Your task –
Before copying, remove every picture, and then repeat all entries below precisely as written.

Extracted data –

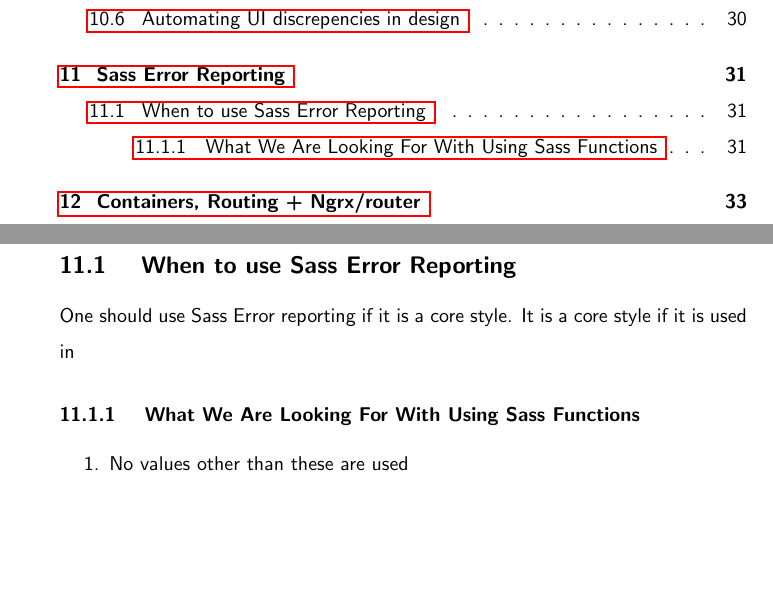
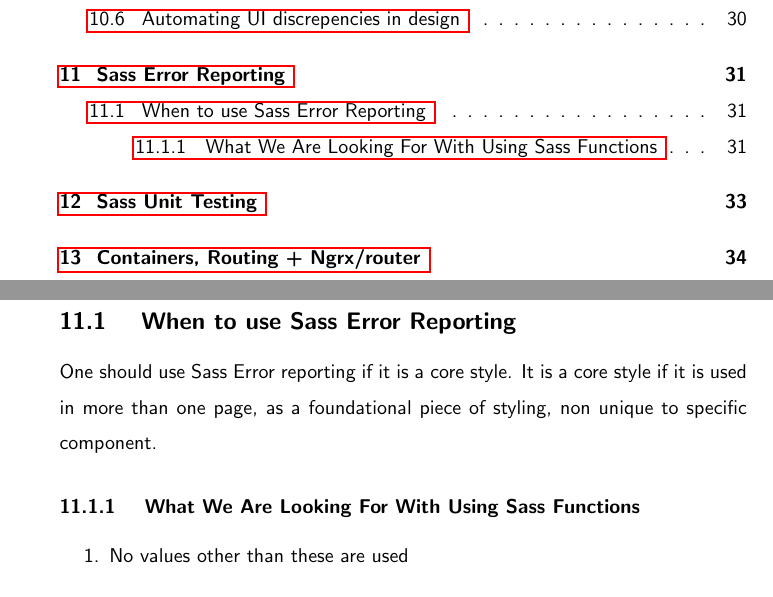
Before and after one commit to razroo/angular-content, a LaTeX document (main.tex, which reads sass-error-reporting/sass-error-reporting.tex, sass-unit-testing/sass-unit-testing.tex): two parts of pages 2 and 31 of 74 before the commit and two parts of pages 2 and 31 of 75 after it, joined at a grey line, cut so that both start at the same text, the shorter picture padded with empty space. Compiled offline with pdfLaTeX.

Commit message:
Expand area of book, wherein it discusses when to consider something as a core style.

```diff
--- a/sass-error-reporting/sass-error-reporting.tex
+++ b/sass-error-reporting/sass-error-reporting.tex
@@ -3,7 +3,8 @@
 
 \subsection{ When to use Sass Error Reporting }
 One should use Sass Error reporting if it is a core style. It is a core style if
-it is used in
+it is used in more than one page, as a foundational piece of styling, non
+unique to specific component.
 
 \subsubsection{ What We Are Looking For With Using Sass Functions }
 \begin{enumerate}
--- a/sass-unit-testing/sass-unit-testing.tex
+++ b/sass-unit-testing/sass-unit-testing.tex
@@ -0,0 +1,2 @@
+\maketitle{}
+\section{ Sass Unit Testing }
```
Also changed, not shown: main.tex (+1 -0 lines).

Response to this task –
Before and after one commit to razroo/angular-content, a LaTeX document (main.tex, which reads sass-error-reporting/sass-error-reporting.tex, sass-unit-testing/sass-unit-testing.tex): two parts of pages 2 and 31 of 74 before the commit and two parts of pages 2 and 31 of 75 after it, joined at a grey line, cut so that both start at the same text, the shorter picture padded with empty space. Compiled offline with pdfLaTeX.

Commit message:
Expand area of book, wherein it discusses when to consider something as a core style.

```diff
--- a/sass-error-reporting/sass-error-reporting.tex
+++ b/sass-error-reporting/sass-error-reporting.tex
@@ -3,7 +3,8 @@
 
 \subsection{ When to use Sass Error Reporting }
 One should use Sass Error reporting if it is a core style. It is a core style if
-it is used in
+it is used in more than one page, as a foundational piece of styling, non
+unique to specific component.
 
 \subsubsection{ What We Are Looking For With Using Sass Functions }
 \begin{enumerate}
--- a/sass-unit-testing/sass-unit-testing.tex
+++ b/sass-unit-testing/sass-unit-testing.tex
@@ -0,0 +1,2 @@
+\maketitle{}
+\section{ Sass Unit Testing }
```
Also changed, not shown: main.tex (+1 -0 lines).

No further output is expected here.